Others who want the meeting are Kericho Senator Aaron Cheruiyot, Nandi Governor Stephen Sang, MPs Cornelius Serem (Aldai), Wilson Kogo (Chesumei) and Nelson Koech (Belgut).

"It is good the president began from home. We also want him to host us," Mr Cheruiyot said.

However, the leaders want Mr Kenyatta to assure them of his support for Mr Ruto’s presidential bid in 2022.

“A meeting with President Kenyatta will solidify support for Ruto, apart from addressing socio-economic challenges facing our people,” Mr Sang told the Nation.

BE FAIR TO US

They added that the BBI and the March 9, 2018 handshake between Mr Kenyatta and Orange Democratic Movement leader Raila Odinga need not scuttle Mr Ruto’s ambitions.

Keiyo South MP Daniel Rono said Rift Valley leaders have a right to meet the President “just like our Mt Kenya counterparts”.

“He is everybody’s President and we also have needs. Mr Kenyatta should be fair to all leaders and regions,” Mr Rono said.

Rift Valley Council of Elders chairman Gilbert Kabage also asked Mr Kenyatta to organise a meeting bringing together elected and other leaders.

"If President Kenyatta is serious about uniting this country....1 challenge him to prove that by meeting Rift Valley leaders too," Mr Kabage said.

Moiben MP Silas Tiren – a perceived Jubilee Party rebel – and Baringo Woman Representative Gladwell Cheruiyot said there is nothing wrong with leaders from the Rift Valley meeting with the President.

“He is the party leader and the President of Kenya. They are free to request a meeting. If his diary allows, they can meet him,” Mr Tiren said.

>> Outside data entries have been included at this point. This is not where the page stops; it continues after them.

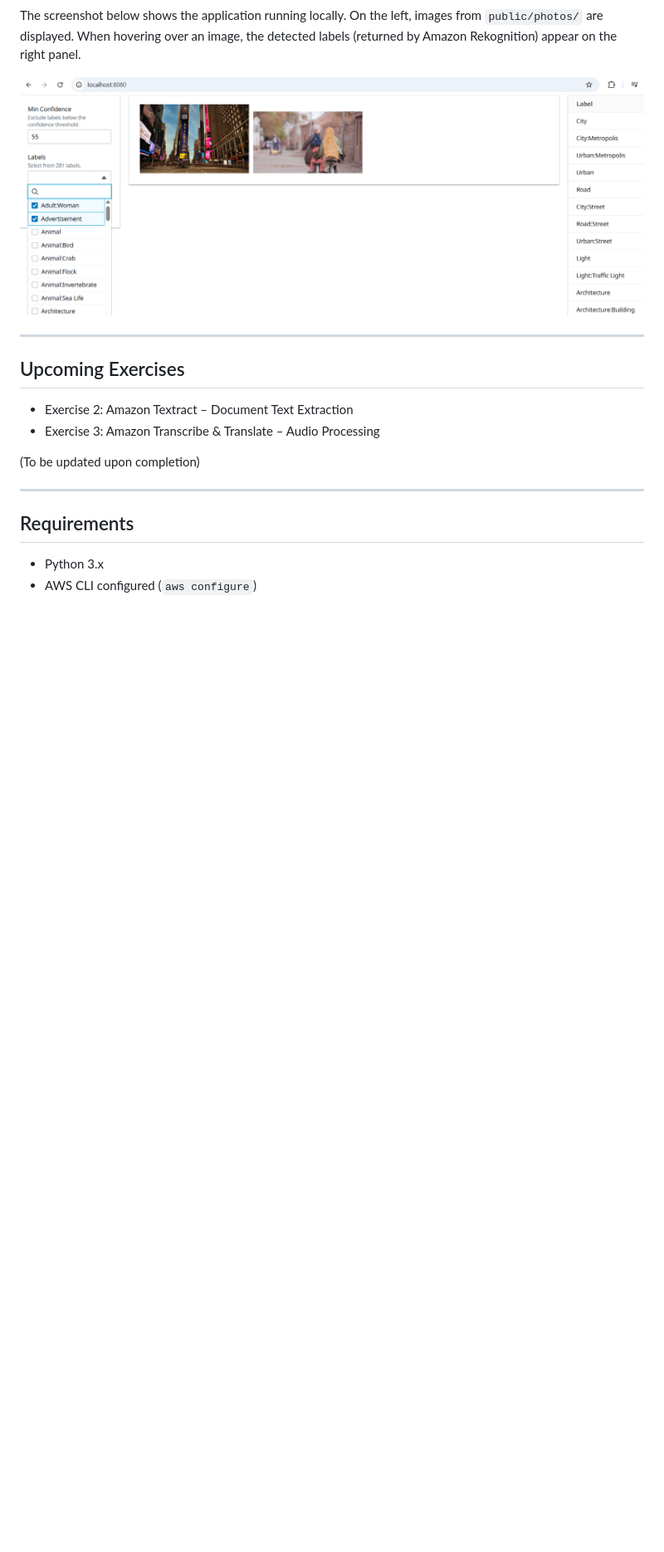
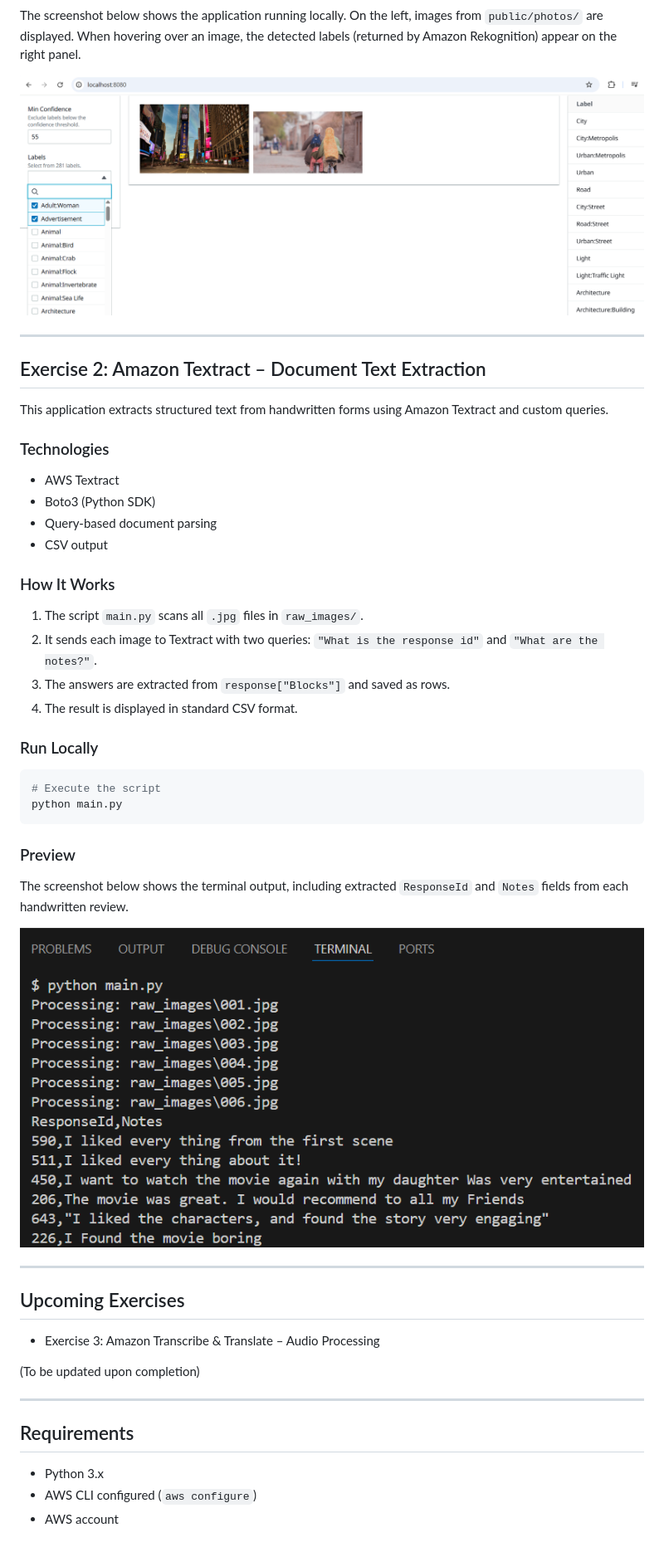
Before and after one commit to Cheikh133/machine-learning-on-aws-course, a Markdown page: README.md, the part around the change printed below. Shown: that part at 83% size. GitHub-like rendering; pictures changed too: assets/2.png (added); blank space fills up the shorter version.

Commit message:
Add Exercise 2

````diff
--- a/README.md
+++ b/README.md
@@ -45,9 +59,41 @@ The screenshot below shows the application running locally. On the left, images
 
 ---
 
+## Exercise 2: Amazon Textract – Document Text Extraction
+
+This application extracts structured text from handwritten forms using Amazon Textract and custom queries.
+
+### Technologies
+
+- AWS Textract
+- Boto3 (Python SDK)
+- Query-based document parsing
+- CSV output
+
+### How It Works
+
+1. The script `main.py` scans all `.jpg` files in `raw_images/`.
+2. It sends each image to Textract with two queries: `"What is the response id"` and `"What are the notes?"`.
+3. The answers are extracted from `response["Blocks"]` and saved as rows.
+4. The result is displayed in standard CSV format.
+
+### Run Locally
+
+```bash
+# Execute the script
+python main.py
+```
+
+### Preview
+
+The screenshot below shows the terminal output, including extracted `ResponseId` and `Notes` fields from each handwritten review.
+
+![Amazon Textract Output](./assets/2.png)
+
+---
+
 ## Upcoming Exercises
 
-- Exercise 2: Amazon Textract – Document Text Extraction
 - Exercise 3: Amazon Transcribe & Translate – Audio Processing
 
 (To be updated upon completion)
@@ -58,3 +104,4 @@ The screenshot below shows the application running locally. On the left, images
 
 - Python 3.x
 - AWS CLI configured (`aws configure`)
+- AWS account
````
Also changed, not shown: other parts of README.md (+15 -1 lines), 1 other file.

Tiaty MP William Kamket, however, dismissed the demand for a meeting, saying the Rift Valley is part of the presidency as Mr Ruto is the second-in-command. “Why can’t they meet Ruto?” Mr Kamket asked.

UP TO NO GOOD

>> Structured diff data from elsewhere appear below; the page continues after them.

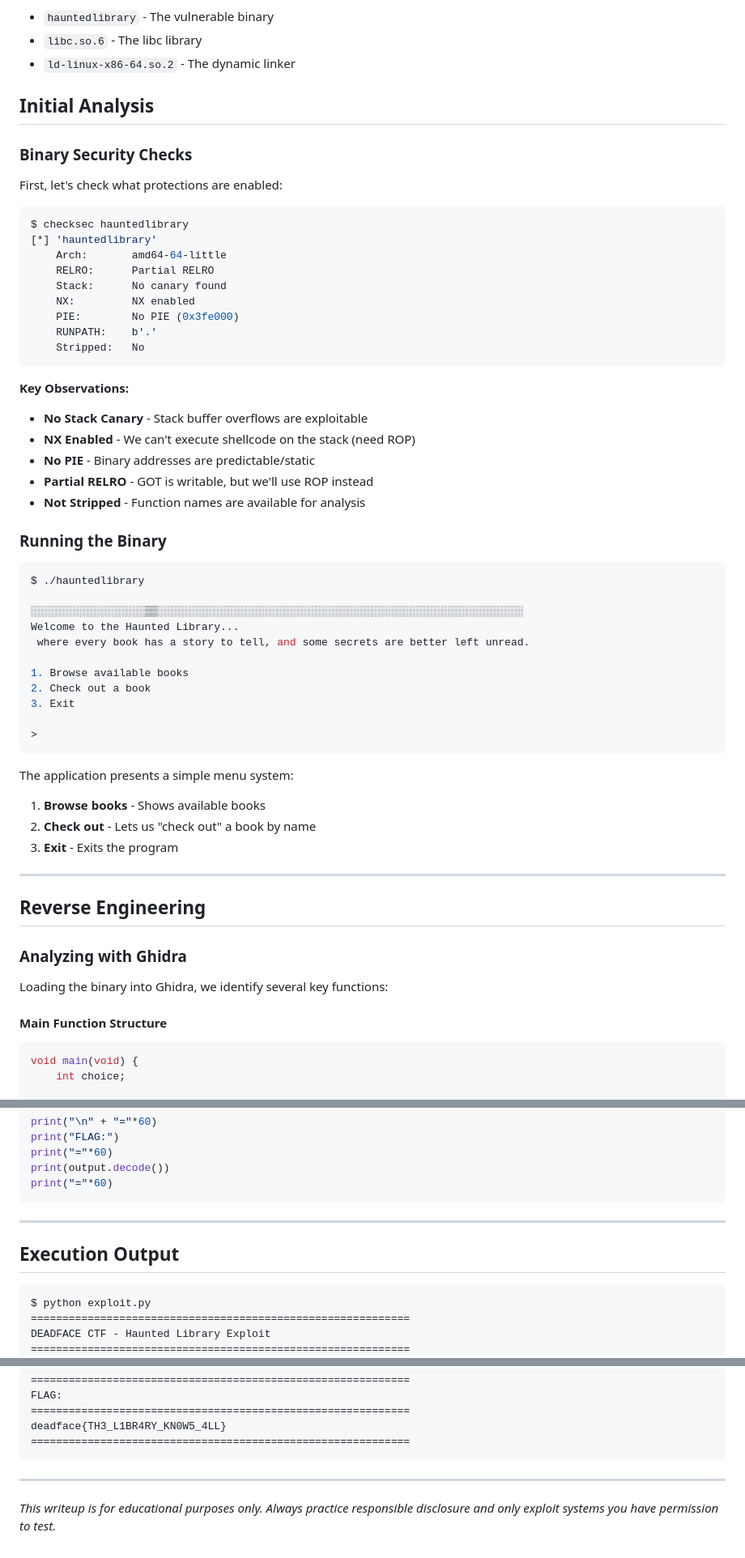
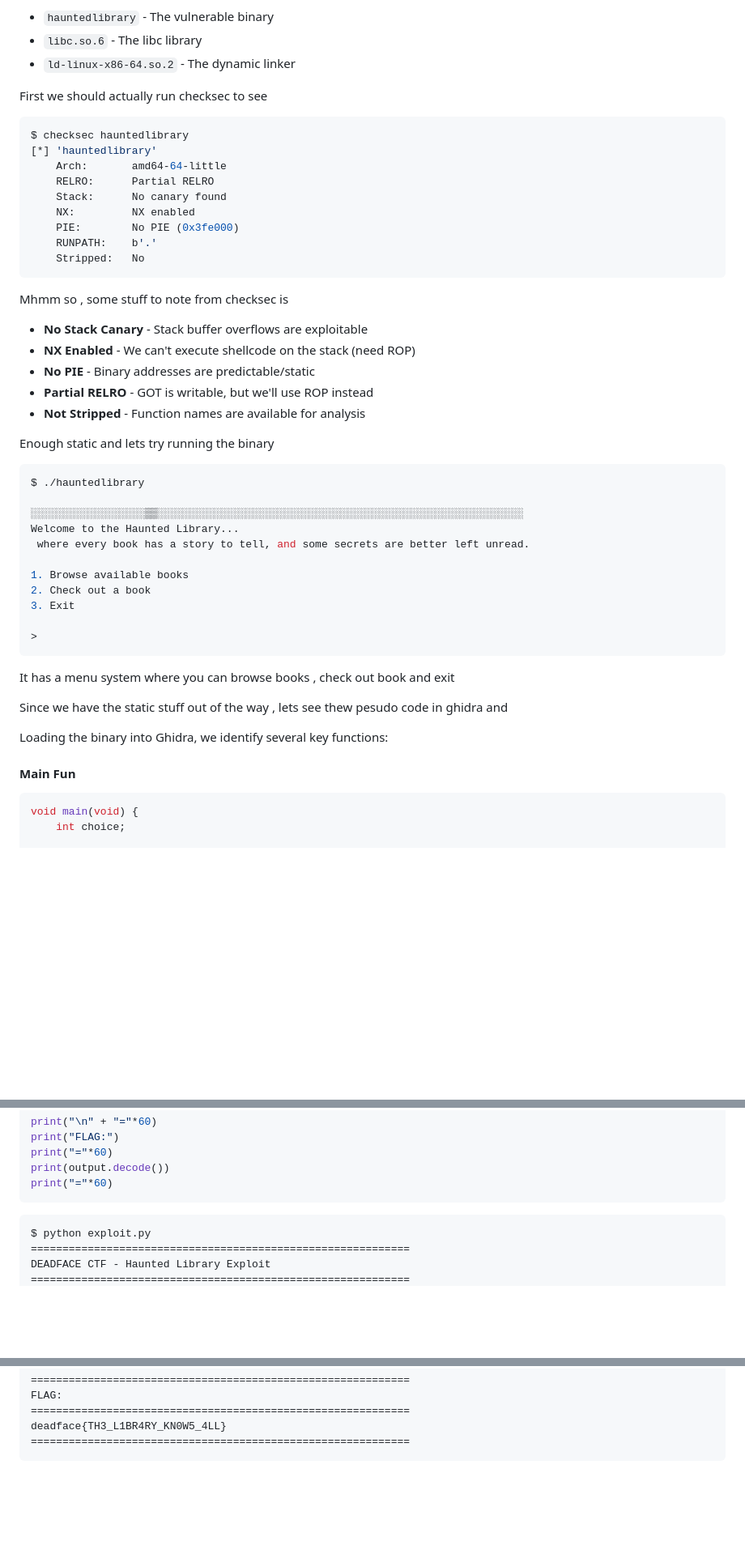
Before and after one commit to mooofin/CTFs, a Markdown page: CTFs-main/DEADFACE/Haunted Library.md, 3 parts joined by grey strips. Shown: that part at 81% size. GitHub-like rendering; blank space fills up the shorter version.

````diff
--- a/CTFs-main/DEADFACE/Haunted Library.md
+++ b/CTFs-main/DEADFACE/Haunted Library.md
@@ -18,11 +18,8 @@ nc env02.deadface.io 7832
 
 
 
-## Initial Analysis
 
-### Binary Security Checks
-
-First, let's check what protections are enabled:
+First we should actually run checksec to see
 
 ```bash
 $ checksec hauntedlibrary
@@ -36,14 +33,14 @@ $ checksec hauntedlibrary
     Stripped:   No
 ```
 
-**Key Observations:**
+Mhmm so  , some stuff to note from checksec is
 -  **No Stack Canary** - Stack buffer overflows are exploitable
 -  **NX Enabled** - We can't execute shellcode on the stack (need ROP)
 -  **No PIE** - Binary addresses are predictable/static
 -  **Partial RELRO** - GOT is writable, but we'll use ROP instead
 -  **Not Stripped** - Function names are available for analysis
 
-### Running the Binary
+Enough static and lets try running the binary
 
 ```bash
 $ ./hauntedlibrary
@@ -59,20 +56,16 @@ Welcome to the Haunted Library...
 >
 ```
 
-The application presents a simple menu system:
-1. **Browse books** - Shows available books
-2. **Check out** - Lets us "check out" a book by name
-3. **Exit** - Exits the program
 
----
+It has a menu system where you can browse books , check out book and exit
 
-## Reverse Engineering
 
-### Analyzing with Ghidra
+
+Since we have the static stuff out of the way , lets see thew pesudo code in ghidra and
 
 Loading the binary into Ghidra, we identify several key functions:
 
-#### Main Function Structure
+#### Main Fun
 
 ```c
 void main(void) {
@@ -427,9 +390,9 @@ print(output.decode())
 print("="*60)
 ```
 
----
 
-## Execution Output
+
+
 
 ```bash
 $ python exploit.py
@@ -455,9 +418,3 @@ FLAG:
 deadface{TH3_L1BR4RY_KN0W5_4LL}
 ============================================================
 ```
-
-
-
----
-
-*This writeup is for educational purposes only. Always practice responsible disclosure and only exploit systems you have permission to test.*
````
Also changed, not shown: other parts of CTFs-main/DEADFACE/Haunted Library.md (+16 -46 lines).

Such a meeting would exacerbate the political contest between Jubilee and Kanu in the Rift Valley.

Kanu got a boost recently when former Cabinet minister Musa Sirma ditched ODM to join it, while Mr Ruto has the backing of Turkana Governor Josphat Nanok, a former ODM party leader.

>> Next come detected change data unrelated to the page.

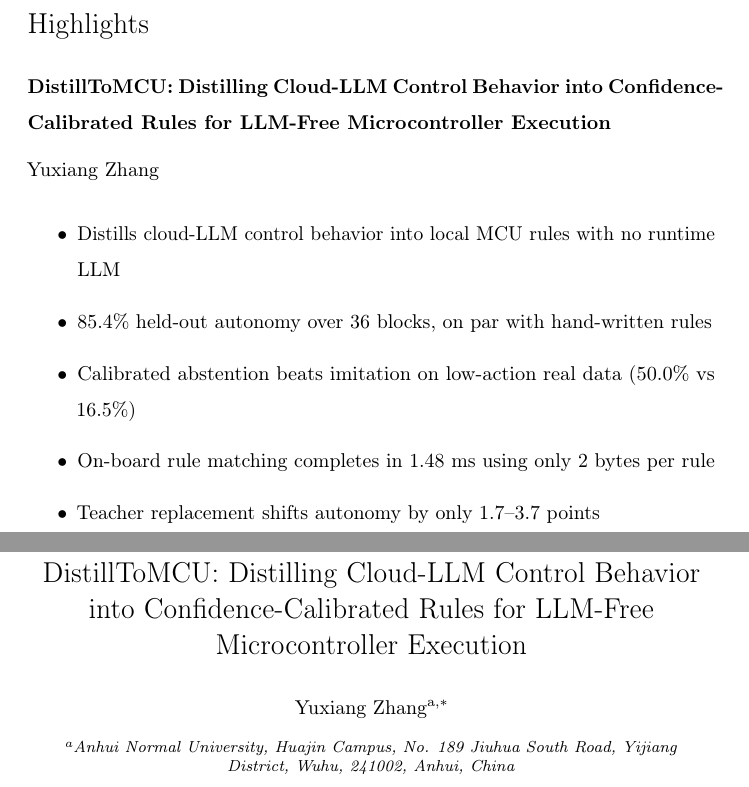
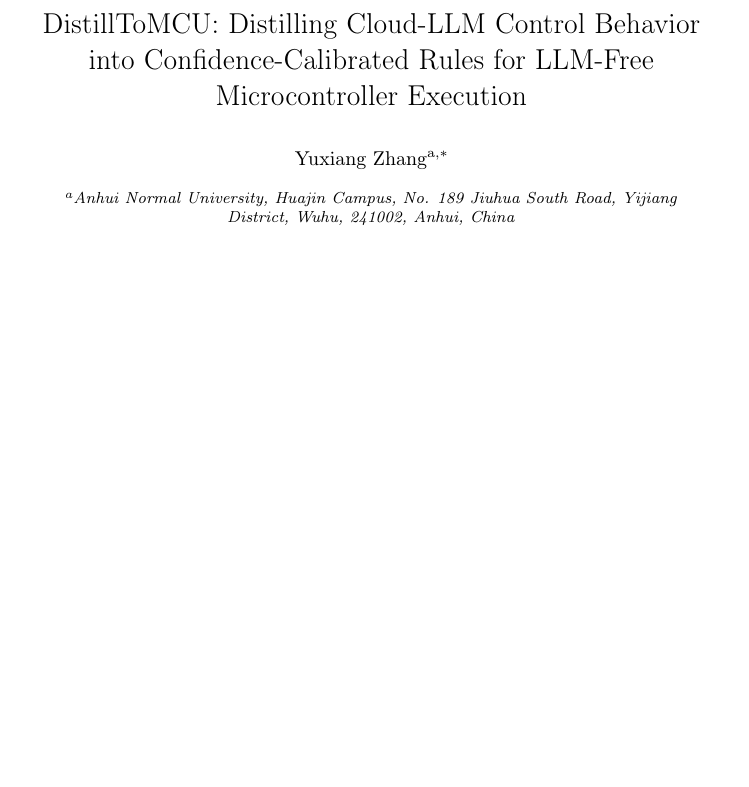
Before and after one commit to Yunan0718/DistillToMCU, a LaTeX paper (paper/main_elsevier.tex): two parts of pages 1 and 2 of 34 before the commit and part of page 1 of 33 after it, the two joined at a grey line, cut at the place of the change, the shorter picture padded with empty space. Compiled offline with pdfLaTeX.

Commit message:
paper: finalize Elsevier submission files (contact details, highlights, rebuilt PDF)

```diff
--- a/paper/main_elsevier.tex
+++ b/paper/main_elsevier.tex
@@ -23,14 +23,6 @@ city={Wuhu}, postcode={241002}, state={Anhui}, country={China}}
 
 \begin{document}
 \begin{frontmatter}
-
-\begin{highlights}
-\item Distills cloud-LLM control behavior into local MCU rules with no runtime LLM
-\item 85.4\% held-out autonomy over 36 blocks, on par with hand-written rules
-\item Calibrated abstention beats imitation on low-action real data (50.0\% vs 16.5\%)
-\item On-board rule matching completes in 1.48 ms using only 2 bytes per rule
-\item Teacher replacement shifts autonomy by only 1.7--3.7 points
-\end{highlights}
 
 \begin{abstract}
 Large language models (LLMs) increasingly drive the control loop of embedded
```
Also changed, not shown: paper/highlights.txt (+0 -2 lines), paper/main_elsevier.pdf.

Mr Kenyatta met Mt Kenya leaders at Sagana State Lodge, Kirinyaga County, in what has been seen as an attempt to quell brewing rebellion in the region.

However, Ruto allies in Mt Kenya have dismissed the meeting, saying it will split the region further.

MPs Moses Kuria (Gatundu South) and Kimani Ngunjiri (Bahati) have openly said the meeting was a waste of time.

Mr Ngunjiri, who has criticised the President in the past, said the meeting was organised by Interior Principal Secretary Karanja Kibicho to humiliate leaders opposed to the handshake and hoodwink the country that Mt Kenya speaks with one voice.

“The meeting was meant to unite the region but it achieved the opposite. Ushers humiliated MPs and other elected leaders. They made sure leaders opposed to the handshake did not get to the VIP tent,” he said.

PEOPLE-CENTRED

Mr Ngunjiri added that unelected leaders from the Kieleweke side (those supporting the President's agenda) were given prominent roles and allowed to speak while those allied to Mr Ruto were treated with disdain and contempt.

“There was nothing new at the meeting, just regurgitating old narratives. Our people are grappling with falling agriculture income. The meeting was called to hoodwink the world that everything is okay. There was no discussion on addressing problems affecting locals such as low tea bonuses, poor coffee prices and others,” he said.

The Bahati lawmaker wants the President to organise another meeting with elected leaders from Mt Kenya urgently “to put his house in order”.

“Fighting elected leaders is akin to waging war on people,” he said.

During the meeting, Mr Kenyatta told MPs to stop reminding him about his pledge to support Mr Ruto’s 2022 bid.

While some Rift Valley leaders like Cherangany MP Joshua Kutuny want locals to make independent choices on who should be president, another group says they should vote for Mr Ruto.

“The DP is only interested in the presidency. There are many leaders who can give him a run for his money in the succession politics,” Mr Kutuny said in the past.

Report by Eric Matara, Barnabas Bii, Wycliffe Kipsang and Tom Matoke